General Motors Company has announced it will channel US$1 billion into a Mexican manufacturing facility, a move that has been vehemently opposed by the United Auto Workers (UAW), as it prepares to build electric vehicles in 2023 in Coahuila.
General Motors confirmed its plan to set up a technologically advanced paint shop in Ramos Arizpe, which currently houses plants assembling GM automobiles, including the Blazer and Equinox SUV, alongside transmissions and engines.
The UAW censured General Motors' intent to manufacture electric vehicles in Mexico, rather than employ union members in the U.S, during a time when the government is contemplating major incentives to drive EV development.
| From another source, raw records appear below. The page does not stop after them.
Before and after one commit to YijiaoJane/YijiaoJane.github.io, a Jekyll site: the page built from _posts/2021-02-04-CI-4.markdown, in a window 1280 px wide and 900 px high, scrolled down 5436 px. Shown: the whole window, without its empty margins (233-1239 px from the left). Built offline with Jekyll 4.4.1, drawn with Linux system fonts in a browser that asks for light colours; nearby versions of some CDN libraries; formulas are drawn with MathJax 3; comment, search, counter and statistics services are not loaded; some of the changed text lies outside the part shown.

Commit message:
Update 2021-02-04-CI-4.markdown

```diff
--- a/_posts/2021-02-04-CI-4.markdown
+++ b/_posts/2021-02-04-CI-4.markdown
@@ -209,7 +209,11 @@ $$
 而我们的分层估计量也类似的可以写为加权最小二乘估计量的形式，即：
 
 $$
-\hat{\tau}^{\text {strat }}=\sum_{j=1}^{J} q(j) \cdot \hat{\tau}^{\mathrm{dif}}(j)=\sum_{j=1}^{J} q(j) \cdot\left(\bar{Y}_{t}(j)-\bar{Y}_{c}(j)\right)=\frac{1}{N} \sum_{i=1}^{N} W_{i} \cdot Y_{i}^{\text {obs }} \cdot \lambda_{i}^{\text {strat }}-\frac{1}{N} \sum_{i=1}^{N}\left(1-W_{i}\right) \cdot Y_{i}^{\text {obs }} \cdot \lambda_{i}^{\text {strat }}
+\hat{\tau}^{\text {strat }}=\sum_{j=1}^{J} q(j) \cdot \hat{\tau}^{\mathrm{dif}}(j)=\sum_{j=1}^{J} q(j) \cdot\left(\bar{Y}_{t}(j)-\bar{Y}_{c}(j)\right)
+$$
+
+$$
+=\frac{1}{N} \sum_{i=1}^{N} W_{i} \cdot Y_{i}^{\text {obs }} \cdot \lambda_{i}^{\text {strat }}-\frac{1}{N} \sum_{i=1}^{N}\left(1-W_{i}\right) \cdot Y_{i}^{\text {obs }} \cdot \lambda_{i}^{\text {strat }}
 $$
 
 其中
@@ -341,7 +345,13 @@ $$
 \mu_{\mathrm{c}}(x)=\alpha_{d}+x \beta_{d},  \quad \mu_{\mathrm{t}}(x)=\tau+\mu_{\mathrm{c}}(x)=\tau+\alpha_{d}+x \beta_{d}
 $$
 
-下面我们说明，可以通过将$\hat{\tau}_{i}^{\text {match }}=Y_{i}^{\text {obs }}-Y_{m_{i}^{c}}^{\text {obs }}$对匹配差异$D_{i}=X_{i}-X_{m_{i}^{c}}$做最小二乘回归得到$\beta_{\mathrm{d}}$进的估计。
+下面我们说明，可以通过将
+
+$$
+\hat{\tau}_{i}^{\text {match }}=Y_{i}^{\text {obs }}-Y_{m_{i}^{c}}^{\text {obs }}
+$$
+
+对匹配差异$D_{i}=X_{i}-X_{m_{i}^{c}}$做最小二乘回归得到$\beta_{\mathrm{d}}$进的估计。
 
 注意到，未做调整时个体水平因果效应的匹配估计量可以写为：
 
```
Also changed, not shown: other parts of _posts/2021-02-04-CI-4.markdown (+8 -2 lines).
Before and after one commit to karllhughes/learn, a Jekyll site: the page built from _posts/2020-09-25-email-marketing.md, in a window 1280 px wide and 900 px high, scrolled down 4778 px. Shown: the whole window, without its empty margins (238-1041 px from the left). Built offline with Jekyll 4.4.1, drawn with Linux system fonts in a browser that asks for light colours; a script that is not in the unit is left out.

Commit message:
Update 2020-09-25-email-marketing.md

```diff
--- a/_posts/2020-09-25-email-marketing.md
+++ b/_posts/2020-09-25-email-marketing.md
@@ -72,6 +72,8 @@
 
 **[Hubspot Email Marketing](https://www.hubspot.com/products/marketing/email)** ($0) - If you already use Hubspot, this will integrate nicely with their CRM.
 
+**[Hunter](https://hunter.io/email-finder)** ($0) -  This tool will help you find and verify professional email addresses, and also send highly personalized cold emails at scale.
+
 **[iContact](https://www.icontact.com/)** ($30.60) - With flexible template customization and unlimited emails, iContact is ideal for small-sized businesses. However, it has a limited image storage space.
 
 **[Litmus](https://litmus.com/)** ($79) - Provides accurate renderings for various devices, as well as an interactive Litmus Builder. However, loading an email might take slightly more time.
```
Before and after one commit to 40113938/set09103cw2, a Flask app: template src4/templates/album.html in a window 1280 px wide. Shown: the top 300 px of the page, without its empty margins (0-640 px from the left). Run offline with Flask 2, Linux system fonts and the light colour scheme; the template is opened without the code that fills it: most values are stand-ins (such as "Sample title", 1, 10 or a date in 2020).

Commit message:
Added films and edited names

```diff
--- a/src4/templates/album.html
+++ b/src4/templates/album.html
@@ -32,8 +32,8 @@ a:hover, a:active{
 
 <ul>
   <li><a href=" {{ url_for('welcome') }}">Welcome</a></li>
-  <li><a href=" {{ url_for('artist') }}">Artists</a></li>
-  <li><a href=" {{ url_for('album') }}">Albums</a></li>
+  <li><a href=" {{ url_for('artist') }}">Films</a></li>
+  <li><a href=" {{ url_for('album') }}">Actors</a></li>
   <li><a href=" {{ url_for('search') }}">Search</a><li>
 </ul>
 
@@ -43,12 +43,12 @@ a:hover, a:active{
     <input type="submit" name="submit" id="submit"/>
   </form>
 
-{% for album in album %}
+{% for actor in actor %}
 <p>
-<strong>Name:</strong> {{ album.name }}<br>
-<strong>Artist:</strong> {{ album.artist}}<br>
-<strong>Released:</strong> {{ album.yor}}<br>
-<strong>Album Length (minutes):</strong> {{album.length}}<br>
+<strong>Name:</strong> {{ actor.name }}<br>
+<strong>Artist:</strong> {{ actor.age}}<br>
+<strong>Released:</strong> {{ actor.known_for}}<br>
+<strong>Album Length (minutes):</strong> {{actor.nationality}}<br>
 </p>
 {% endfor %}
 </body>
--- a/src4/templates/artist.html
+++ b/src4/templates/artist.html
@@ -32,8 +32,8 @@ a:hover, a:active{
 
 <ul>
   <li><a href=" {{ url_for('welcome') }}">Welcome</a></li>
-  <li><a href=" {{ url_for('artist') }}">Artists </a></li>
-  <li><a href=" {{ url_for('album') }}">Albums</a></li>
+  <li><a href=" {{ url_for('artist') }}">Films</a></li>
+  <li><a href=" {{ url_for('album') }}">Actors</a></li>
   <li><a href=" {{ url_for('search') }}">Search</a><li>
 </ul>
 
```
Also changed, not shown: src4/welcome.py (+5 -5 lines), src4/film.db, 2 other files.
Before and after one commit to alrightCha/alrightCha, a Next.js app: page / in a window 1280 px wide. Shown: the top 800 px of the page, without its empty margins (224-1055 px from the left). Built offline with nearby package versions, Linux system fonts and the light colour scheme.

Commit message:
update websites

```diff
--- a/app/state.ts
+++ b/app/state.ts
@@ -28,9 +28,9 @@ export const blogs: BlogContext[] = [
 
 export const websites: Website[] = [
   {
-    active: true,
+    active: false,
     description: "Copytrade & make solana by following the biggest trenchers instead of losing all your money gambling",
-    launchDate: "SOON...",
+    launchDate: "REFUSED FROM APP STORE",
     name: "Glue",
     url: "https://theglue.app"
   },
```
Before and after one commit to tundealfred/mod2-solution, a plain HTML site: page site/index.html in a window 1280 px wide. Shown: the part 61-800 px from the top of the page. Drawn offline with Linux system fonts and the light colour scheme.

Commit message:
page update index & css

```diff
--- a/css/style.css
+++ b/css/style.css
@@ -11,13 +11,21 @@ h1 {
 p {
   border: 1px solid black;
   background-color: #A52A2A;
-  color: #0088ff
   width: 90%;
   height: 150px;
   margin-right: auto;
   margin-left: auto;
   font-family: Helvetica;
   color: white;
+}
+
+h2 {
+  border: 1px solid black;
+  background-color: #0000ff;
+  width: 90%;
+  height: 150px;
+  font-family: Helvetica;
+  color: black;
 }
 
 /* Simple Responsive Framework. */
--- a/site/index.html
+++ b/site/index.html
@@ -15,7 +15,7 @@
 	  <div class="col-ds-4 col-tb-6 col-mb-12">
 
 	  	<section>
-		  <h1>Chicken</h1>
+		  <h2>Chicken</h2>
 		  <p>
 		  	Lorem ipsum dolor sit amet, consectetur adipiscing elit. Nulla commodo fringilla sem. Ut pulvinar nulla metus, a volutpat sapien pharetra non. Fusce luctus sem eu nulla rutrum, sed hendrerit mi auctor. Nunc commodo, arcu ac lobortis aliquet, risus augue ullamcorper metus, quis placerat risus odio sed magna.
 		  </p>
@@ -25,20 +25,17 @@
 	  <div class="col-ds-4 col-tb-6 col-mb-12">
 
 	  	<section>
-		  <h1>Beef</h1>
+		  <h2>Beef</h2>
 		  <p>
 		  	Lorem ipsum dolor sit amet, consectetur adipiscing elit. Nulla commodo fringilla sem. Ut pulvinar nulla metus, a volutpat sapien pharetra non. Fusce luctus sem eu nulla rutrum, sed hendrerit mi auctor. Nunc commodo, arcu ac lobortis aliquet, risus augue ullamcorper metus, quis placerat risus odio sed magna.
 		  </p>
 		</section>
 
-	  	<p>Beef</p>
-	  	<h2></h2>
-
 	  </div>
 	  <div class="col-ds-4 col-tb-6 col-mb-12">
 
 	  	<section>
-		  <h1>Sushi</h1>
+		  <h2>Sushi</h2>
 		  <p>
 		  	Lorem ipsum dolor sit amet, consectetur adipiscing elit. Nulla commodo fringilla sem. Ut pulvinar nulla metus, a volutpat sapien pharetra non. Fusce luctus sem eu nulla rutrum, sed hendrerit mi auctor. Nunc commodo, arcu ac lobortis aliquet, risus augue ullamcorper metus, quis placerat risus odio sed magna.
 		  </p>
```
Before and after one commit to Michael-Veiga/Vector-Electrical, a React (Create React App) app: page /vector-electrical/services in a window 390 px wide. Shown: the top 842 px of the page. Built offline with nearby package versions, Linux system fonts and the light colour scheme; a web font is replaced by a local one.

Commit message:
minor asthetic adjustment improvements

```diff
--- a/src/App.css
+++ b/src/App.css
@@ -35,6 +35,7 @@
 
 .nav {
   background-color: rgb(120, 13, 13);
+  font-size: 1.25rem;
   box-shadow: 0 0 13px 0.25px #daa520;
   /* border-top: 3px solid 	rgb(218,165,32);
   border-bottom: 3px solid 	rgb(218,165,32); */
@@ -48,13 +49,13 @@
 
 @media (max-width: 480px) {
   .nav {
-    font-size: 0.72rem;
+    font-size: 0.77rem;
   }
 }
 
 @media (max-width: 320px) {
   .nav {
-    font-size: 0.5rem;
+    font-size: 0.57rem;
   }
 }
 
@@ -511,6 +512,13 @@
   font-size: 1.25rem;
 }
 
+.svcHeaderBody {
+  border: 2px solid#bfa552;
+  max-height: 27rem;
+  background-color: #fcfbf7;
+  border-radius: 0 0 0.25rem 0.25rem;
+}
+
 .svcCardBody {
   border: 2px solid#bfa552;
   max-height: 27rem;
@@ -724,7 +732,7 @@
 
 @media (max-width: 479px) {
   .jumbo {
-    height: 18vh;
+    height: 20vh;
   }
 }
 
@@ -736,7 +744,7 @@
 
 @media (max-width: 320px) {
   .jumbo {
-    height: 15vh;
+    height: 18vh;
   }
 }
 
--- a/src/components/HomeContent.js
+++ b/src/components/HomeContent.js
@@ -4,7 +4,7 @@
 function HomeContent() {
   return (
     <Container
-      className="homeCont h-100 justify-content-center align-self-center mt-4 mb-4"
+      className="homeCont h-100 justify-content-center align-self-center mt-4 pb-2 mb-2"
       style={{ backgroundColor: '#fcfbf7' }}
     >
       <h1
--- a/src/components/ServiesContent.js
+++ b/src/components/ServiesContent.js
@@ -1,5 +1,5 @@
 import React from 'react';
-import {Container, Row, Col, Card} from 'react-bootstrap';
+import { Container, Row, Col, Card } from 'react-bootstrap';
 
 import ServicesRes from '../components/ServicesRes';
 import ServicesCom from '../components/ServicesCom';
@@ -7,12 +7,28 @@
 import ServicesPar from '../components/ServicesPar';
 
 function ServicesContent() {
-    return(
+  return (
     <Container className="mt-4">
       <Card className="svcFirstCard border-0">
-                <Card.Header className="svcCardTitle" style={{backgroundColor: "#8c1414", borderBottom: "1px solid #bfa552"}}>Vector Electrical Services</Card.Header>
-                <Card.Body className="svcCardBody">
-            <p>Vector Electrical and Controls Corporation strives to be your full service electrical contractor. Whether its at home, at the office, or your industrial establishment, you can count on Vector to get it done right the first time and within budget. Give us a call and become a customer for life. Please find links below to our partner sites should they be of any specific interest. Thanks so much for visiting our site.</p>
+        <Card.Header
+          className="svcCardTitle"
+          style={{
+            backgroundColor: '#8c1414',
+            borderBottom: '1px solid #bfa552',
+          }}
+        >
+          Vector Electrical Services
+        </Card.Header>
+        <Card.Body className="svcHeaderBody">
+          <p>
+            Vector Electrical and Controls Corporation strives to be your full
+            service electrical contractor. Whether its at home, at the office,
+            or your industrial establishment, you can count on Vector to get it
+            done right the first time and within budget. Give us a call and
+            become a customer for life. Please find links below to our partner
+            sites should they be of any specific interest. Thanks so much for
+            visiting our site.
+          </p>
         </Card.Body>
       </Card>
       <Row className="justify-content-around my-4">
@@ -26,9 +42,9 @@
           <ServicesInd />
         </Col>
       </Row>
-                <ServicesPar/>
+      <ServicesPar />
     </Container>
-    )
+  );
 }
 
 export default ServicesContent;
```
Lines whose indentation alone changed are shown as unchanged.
"At a time when General Motors is asking for a significant investment by the U.S. government in subsidizing electric vehicles, this is a slap in the face for not only UAW members and their families, but also for U.S. taxpayers and the American workforce," Terry Dittes, Vice President of United Auto Workers, said, calling the move "unseemly" to accept incentives by the government of the United States and manufacturing vehicles outside the U.S.
In its response, General Motors clarified that it has "recently announced nearly 9,000 jobs and more than $9 billion in new electric vehicle or battery cell manufacturing facilities in Michigan, Ohio, and Tennessee."
No statement has been issued about the Mexican auto plant by the White House, though President Biden plans to direct US$174 billion to drive manufacturing, selling, and infrastructure development for electric vehicles in the United States.